Sometimes when she finished listening to a recording she would turn on the radio and find that the same piece of music was playing. Sometimes when she was thinking of someone the phone would ring and it would be that person. What if her thinking it was that person made it so? If she thought of someone else, would that cause the person on the other end to change? She would never know, though, because evidently she couldn’t will herself to spontaneously think of someone before the phone rang, and waiting for the phone to ring then going over a list of possible candidates was cheating. Of course, when she called other people, she sometimes also wondered if they were thinking of her and that their thinking of her was what caused her to phone them. This she tried as much as possible to avoid considering.

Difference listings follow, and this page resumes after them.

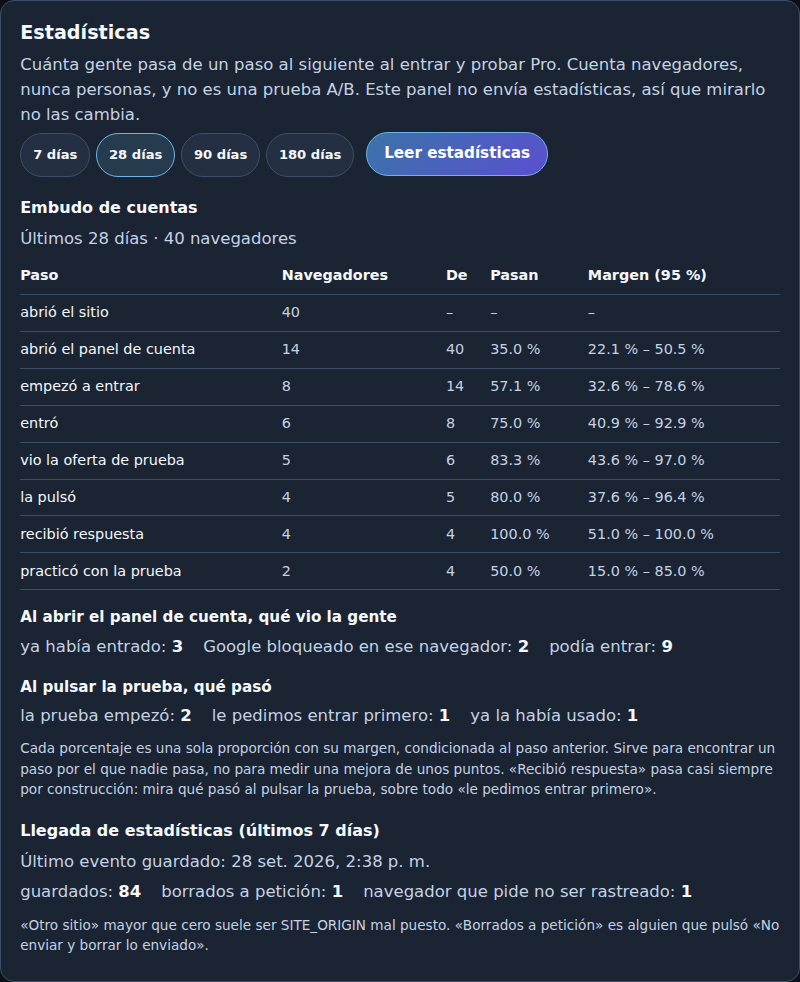
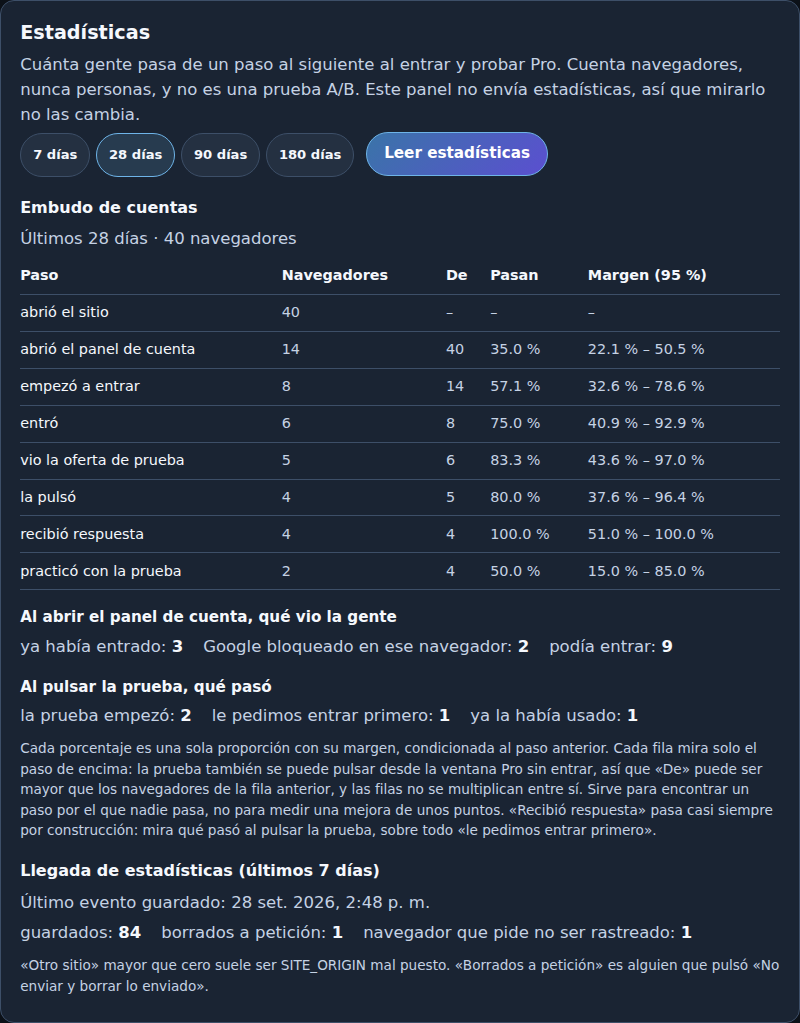
Say on the admin page that funnel rows look only at the step above
The trial can be pressed from the Pro window without signing in, so a
row's "Of" can exceed the row above's count and the rates do not
multiply into one chain. The admin page's note and the guide now say
so, and the statistics screenshot is retaken.

Claude-Session: https://claude.ai/code/session_01FpTX4tMk9oKtQDxqcXoEEB

Changed region(s): [[0.0, 0.0, 0.9688, 0.9776], [0.7188, 0.2444, 0.9062, 0.3055], [0.5312, 0.2444, 0.6875, 0.3055]]

diff --git a/js/admin.js b/js/admin.js
@@ -186,7 +186,7 @@
       funnelStates: "Al abrir el panel de cuenta, qué vio la gente",
       funnelOutcomes: "Al pulsar la prueba, qué pasó",
       funnelNote:
-        "Cada porcentaje es una sola proporción con su margen, condicionada al paso anterior. Sirve para encontrar un paso por el que nadie pasa, no para medir una mejora de unos puntos. «Recibió respuesta» pasa casi siempre por construcción: mira qué pasó al pulsar la prueba, sobre todo «le pedimos entrar primero».",
+        "Cada porcentaje es una sola proporción con su margen, condicionada al paso anterior. Cada fila mira solo el paso de encima: la prueba también se puede pulsar desde la ventana Pro sin entrar, así que «De» puede ser mayor que los navegadores de la fila anterior, y las filas no se multiplican entre sí. Sirve para encontrar un paso por el que nadie pasa, no para medir una mejora de unos puntos. «Recibió respuesta» pasa casi siempre por construcción: mira qué pasó al pulsar la prueba, sobre todo «le pedimos entrar primero».",
       ingestTitle: "Llegada de estadísticas (últimos 7 días)",
       ingestLast: "Último evento guardado: {date}",
       ingestNone: "Todavía no se ha guardado ningún evento.",
@@ -367,7 +367,7 @@
       funnelStates: "What people saw when the account panel opened",
       funnelOutcomes: "What happened when people pressed the trial",
       funnelNote:
-        "Each percentage is one proportion with its margin, conditional on the step before it. It finds a step nobody gets through; it cannot measure an improvement of a few points. “Got an answer” passes almost always by construction: read what happened when people pressed the trial, above all “we asked them to sign in first”.",
+        "Each percentage is one proportion with its margin, conditional on the step before it. Each row looks only at the step above it: the trial can also be pressed from the Pro window without signing in, so “Of” can be larger than the row above's browsers, and the rows do not multiply into one chain. It finds a step nobody gets through; it cannot measure an improvement of a few points. “Got an answer” passes almost always by construction: read what happened when people pressed the trial, above all “we asked them to sign in first”.",
       ingestTitle: "Statistics arriving (last 7 days)",
       ingestLast: "Last event stored: {date}",
       ingestNone: "No event has been stored yet.",

diff --git a/docs/ADMIN-GUIDE.md b/docs/ADMIN-GUIDE.md
@@ -919,7 +919,11 @@ How to read it:
   browsers. Nothing here is tied to an account, which is also why a person's
   statistics cannot be found by their email.
 - **Each row is conditional on the one above:** of the browsers that opened
-  the account panel, how many started signing in, and so on. The **Margen (95
+  the account panel, how many started signing in, and so on. Each row looks
+  only at the step above it, not at the whole path: the trial can also be
+  pressed from the Pro window without signing in, so a row's **De** (Of) can
+  be larger than the row above's **Navegadores**, and the rates don't multiply
+  into one overall rate. The **Margen (95
   %)** column is the honest range for that rate. With a few dozen browsers the
   range is wide, so use this to spot a step **nobody** gets through, not to
   judge a change of a few points. It is not an A/B test.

In the checkout line of the grocery store she heard a man call her name. Turning around quickly — she did not recognize his voice, though he addressed her with familiarity — she locked eyes with a man she had never seen before. He smiled and began to ask her about a person she did not know in a manner which assumed she did. The instant she opened her mouth to respond, the woman behind her began to speak. Upon realizing that the man had been addressing the woman behind her all along — a woman, astonishingly, whose name she shared — she felt for the briefest moment that she and this other woman had switched places, and that she had to catch herself before this other woman’s words spilled from her own open mouth.


Growing up she and her father frequently played cards. Game after game of old maid, fish, hearts, cribbage and poker. Her father never held back and won unrepentantly on the principle that in loss she would become resilient. ‘Unlucky at cards, lucky in love' was all he would say, which she did not find very consoling. Nonetheless, she plays cards at every opportunity and with anyone who might be remotely interested: friends, family, complete strangers at the recreation centre. Not because she is intent on winning (something she has in fact long since given up on) but out of concern that her father’s adage might never prove correct.


They were reclining in the grass by a river, she lying with her head in his lap and he reading to her from a book. They were being pestered by a lone fly, which kept landing on her arm and which she kept waving off in annoyance. “Go away,” she would say—then promptly add, looking up at him, “Not you.” This continued until it became reflexive and the two sentences ran together. “Go away. Not you. Go away, not you. Go away not you.” Eventually it was thoroughly unclear who was supposed to stay and who was supposed to go.


She wanted a love that persisted like a song stuck in your head, or tinnitus, or a door-to-door missionary you couldn’t shake. She wanted a love as inescapable as the lies you were caught in while trying to unravel other lies. She wanted a love that developed like a skill, not caring how quickly she acquired it or whether her competence remained middling. She wanted a love that defined her forever, like a secret that comes to light and gives you a bad reputation. She wanted a love that made her miss him once he had gone, even if she had disliked him while they were together.  She wanted a love that remained in her memory like a painful injury — not the pain of the injury, which you couldn’t fully remember or else you’d never do anything again, but the simple fact that the injury was painful, which reminded you forever that it had happened at all.